It was Friday morning and the question not asked but answered was this – what do hipsters wear when they age? Junya Watanabe. “Silver Swagger” was the name of the collection, and Watanabe sent down the runway models aged fifty and up to the soundtrack that ranged from funk to Tom Waits’s “Black Rider” to Iggy Pop’s “The Passenger.” It was a hoot, and the already familiar signature of Watanabe’s slicing and splicing suddenly looked fresh. Somehow the combinations – a wool coat with leather biker sleeves, black wool pants with denim appliqué pockets, and, my favorite, a long tweed coat with black canvas inserts – looked just right. I am also thankful for Watanabe knowing that at 10 a.m. the audience needs energy to wake up, and he does the job just right (Yohji, take note).

From Junya, it was on to Ann Demeulemeester, where Sebastian Meunier delivered a capable collection that was far better than those of his last two seasons. His man is still decidedly feminine, much more so than that of Demeulemeester herself, but he mercifully toned it down on the Seinfeld pirate shirts and exposed nipples. Maybe because it was a Fall/Winter show, the clothes felt like they had more substance. Finally there were welcome touches of asymmetry, though I could’ve done without the peach silk robes – leave that to Haider Ackermann. The inspiration for the show was once removed – Meunier envisioned what inspired the Antwerp Six when they were young – and the answer was a delightfully screaming Siouxsie Sioux.

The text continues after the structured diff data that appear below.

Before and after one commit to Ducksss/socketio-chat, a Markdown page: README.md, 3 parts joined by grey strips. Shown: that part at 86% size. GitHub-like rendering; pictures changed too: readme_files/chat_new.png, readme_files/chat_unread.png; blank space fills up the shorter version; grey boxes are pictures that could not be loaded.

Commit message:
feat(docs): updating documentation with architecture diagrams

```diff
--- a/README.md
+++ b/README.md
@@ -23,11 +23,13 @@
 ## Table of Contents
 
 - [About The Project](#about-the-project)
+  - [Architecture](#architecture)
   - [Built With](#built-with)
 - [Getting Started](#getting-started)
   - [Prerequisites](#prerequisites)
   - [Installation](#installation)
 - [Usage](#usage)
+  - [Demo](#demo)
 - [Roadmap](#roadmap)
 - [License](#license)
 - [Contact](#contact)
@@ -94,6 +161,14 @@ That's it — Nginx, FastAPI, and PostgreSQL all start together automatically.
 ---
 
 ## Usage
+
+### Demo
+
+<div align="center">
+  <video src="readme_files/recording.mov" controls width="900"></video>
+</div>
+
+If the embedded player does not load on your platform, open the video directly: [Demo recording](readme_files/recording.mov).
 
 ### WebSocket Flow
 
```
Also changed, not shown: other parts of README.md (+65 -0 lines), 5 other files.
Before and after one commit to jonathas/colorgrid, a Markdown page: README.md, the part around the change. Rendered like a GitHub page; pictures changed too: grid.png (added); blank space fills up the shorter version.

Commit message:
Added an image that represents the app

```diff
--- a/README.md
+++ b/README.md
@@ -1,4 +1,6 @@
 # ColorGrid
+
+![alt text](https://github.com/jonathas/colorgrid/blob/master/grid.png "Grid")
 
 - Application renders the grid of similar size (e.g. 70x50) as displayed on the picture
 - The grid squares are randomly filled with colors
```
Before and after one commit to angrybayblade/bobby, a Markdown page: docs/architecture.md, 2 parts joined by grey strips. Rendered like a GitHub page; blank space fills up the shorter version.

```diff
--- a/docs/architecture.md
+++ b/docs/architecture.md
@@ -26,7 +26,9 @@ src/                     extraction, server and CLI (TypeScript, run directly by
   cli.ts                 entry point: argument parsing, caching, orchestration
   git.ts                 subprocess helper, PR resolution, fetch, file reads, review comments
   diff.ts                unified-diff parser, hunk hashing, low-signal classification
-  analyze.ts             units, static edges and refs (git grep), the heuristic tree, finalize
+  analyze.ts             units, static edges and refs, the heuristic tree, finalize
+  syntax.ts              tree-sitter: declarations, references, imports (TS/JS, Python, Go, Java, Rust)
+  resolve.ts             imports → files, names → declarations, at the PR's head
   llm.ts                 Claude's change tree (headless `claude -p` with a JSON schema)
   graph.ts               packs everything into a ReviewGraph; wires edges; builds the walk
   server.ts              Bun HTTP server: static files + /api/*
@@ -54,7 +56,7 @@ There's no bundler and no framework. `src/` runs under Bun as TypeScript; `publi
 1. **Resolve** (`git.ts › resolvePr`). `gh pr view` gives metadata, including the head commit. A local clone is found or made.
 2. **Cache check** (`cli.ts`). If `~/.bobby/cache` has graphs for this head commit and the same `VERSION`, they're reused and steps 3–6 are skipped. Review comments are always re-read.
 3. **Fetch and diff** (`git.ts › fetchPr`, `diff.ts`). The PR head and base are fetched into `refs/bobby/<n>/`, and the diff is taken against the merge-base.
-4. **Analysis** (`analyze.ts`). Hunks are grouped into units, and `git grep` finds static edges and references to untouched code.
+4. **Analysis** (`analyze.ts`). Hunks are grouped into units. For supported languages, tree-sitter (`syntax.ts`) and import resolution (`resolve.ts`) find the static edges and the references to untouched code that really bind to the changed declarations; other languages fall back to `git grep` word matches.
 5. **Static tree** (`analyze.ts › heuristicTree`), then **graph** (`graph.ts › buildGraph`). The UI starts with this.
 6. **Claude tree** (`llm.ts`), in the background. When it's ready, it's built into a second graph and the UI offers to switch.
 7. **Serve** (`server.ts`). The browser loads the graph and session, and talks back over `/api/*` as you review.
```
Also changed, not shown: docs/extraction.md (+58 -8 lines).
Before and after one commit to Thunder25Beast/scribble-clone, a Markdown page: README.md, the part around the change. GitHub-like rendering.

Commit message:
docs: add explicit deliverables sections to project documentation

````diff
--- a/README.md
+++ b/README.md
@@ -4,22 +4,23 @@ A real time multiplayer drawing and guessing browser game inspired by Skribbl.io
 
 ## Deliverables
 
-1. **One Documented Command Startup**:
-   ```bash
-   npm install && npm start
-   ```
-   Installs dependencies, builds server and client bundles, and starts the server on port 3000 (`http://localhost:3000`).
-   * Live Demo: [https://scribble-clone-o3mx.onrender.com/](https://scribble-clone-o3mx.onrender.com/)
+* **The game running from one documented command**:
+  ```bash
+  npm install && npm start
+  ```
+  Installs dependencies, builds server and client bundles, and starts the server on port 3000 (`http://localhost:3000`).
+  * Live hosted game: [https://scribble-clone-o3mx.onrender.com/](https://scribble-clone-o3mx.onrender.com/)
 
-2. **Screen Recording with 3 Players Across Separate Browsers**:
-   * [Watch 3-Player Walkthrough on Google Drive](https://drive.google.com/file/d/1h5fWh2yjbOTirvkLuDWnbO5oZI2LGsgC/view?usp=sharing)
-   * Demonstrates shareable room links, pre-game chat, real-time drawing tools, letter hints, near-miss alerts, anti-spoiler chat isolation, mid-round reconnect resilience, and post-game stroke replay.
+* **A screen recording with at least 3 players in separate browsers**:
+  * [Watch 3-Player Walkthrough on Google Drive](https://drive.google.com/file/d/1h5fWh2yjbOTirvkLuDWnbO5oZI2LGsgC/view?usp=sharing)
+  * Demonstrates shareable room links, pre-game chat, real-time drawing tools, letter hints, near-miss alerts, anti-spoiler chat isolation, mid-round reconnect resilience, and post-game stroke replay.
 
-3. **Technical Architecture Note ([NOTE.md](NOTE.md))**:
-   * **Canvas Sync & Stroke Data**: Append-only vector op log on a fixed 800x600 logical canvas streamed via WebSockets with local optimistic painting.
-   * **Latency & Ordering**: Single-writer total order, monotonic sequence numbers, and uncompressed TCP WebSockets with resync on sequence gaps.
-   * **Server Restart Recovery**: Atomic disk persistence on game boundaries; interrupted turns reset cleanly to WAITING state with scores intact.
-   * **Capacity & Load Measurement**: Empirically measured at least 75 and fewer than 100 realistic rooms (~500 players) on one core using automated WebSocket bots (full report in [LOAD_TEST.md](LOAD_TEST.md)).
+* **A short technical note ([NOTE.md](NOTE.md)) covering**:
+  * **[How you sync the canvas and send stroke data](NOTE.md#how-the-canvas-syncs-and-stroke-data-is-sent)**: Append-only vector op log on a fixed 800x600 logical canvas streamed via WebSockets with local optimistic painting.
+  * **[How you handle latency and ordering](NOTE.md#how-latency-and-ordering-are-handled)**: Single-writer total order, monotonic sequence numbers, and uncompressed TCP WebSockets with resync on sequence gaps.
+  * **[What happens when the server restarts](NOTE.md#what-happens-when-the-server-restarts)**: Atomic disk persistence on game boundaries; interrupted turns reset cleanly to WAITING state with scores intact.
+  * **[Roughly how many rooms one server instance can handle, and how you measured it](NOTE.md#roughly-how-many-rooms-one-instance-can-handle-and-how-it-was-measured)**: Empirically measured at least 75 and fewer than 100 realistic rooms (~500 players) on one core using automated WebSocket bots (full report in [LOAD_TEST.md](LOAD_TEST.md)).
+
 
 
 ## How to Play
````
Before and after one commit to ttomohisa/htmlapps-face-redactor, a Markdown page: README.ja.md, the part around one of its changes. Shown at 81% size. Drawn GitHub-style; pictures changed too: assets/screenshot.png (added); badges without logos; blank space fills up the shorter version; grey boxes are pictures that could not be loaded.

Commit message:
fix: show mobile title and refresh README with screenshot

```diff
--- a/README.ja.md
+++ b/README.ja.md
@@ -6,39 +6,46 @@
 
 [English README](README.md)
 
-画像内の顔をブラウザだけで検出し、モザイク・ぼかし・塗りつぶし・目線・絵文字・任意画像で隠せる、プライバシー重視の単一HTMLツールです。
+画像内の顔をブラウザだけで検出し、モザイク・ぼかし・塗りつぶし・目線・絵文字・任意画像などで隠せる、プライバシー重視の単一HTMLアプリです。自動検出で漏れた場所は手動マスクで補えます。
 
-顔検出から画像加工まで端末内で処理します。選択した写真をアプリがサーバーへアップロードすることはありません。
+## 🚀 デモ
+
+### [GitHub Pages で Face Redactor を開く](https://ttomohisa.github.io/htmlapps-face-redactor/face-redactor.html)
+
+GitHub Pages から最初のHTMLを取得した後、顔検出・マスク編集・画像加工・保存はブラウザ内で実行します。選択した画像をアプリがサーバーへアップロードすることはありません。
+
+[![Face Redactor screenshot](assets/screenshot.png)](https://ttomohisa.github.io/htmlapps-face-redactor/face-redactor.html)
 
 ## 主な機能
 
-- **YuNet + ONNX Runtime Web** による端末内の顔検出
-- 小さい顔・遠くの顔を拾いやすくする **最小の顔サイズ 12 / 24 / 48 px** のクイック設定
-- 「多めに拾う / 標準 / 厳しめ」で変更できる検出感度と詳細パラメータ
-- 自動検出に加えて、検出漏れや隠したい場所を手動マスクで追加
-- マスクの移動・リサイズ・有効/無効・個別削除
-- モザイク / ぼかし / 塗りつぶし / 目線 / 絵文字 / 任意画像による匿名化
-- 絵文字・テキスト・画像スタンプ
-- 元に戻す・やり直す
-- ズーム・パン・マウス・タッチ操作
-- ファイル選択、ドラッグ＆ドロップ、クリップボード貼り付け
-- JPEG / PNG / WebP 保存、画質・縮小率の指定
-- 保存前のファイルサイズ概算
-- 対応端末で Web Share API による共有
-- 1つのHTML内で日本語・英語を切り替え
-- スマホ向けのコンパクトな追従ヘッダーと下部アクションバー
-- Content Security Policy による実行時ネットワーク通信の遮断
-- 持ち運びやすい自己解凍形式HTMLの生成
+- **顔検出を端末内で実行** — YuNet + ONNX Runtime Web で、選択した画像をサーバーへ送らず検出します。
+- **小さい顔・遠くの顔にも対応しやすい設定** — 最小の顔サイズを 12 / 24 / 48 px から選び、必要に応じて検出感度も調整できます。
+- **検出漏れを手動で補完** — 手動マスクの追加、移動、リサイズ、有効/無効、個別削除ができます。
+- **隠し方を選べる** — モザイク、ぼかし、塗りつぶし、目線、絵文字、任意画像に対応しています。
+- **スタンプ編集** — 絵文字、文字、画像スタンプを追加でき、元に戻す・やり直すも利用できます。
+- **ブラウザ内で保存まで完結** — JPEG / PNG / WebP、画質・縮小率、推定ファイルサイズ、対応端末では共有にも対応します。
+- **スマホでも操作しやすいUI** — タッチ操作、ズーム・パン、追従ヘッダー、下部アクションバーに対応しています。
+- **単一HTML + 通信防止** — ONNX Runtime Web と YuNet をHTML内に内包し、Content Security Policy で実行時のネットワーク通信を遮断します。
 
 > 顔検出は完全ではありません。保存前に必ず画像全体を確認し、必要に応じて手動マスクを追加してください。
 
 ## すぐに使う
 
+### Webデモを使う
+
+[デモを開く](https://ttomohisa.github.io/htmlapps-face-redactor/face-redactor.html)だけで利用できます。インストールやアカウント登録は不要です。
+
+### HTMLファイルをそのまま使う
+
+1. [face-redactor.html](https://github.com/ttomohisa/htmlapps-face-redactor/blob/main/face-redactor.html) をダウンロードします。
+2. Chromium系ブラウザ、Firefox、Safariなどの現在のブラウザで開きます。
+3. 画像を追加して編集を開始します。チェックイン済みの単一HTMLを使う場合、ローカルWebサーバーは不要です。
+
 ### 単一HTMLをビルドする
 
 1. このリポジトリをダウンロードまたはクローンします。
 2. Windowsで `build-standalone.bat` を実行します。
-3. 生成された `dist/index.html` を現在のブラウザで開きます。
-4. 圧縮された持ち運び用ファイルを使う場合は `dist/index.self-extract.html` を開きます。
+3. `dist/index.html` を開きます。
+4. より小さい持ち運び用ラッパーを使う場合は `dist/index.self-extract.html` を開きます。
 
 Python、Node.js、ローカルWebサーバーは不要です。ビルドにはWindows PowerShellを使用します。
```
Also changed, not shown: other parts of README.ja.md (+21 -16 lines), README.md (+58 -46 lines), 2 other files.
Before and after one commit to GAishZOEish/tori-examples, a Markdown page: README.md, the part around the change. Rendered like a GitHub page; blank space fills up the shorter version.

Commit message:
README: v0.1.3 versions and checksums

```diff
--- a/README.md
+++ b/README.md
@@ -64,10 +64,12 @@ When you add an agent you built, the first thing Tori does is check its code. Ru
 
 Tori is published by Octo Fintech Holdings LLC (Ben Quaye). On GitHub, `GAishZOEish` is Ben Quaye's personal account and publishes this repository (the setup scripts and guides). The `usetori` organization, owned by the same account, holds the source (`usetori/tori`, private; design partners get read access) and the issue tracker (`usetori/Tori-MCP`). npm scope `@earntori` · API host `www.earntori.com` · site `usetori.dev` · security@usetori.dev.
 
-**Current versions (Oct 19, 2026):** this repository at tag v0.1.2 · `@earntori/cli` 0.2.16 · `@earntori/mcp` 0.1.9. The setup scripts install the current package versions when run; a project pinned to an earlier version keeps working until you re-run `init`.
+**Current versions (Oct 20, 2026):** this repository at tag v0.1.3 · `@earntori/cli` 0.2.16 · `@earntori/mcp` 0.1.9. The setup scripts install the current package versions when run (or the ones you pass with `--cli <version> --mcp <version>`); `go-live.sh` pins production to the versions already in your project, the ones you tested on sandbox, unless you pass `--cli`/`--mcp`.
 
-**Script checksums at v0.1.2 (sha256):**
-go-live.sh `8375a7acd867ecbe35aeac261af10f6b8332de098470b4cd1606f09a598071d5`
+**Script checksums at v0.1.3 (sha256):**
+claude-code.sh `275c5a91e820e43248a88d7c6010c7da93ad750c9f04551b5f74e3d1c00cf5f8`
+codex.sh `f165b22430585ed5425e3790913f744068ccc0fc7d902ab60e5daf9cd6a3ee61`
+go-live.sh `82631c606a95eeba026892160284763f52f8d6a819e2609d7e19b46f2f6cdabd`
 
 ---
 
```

At Comme des Garçons that night Rei Kawakubo continued torturing her audience, but this time the pain was sweet. As we got crammed into yet another inexplicably small, cavernous space (Haussmannian Paris never looks as wonderful as when you exit a CdG show, trust me), we were treated to a massage by a bass guitarist from the Los Angeles goth band Vowws, while the rest of the band looked on. After twenty minutes of this, the first chord suddenly kicked in and jolted the entire audience to attention. Kawakubo sent out a gloriously gothic collection, which was still based on tailoring, and thank lord this time they were clothes for adults. The idea was neat – this time Kawakubo elongated everything, so a blazer became a long blazer that at a first glance looked like a coat, but revealed its distortion upon more careful examination. The pockets were placed low, the lapels were overly long, and so on. It was as if someone took the middle of your computer screen and distorted it. It was good.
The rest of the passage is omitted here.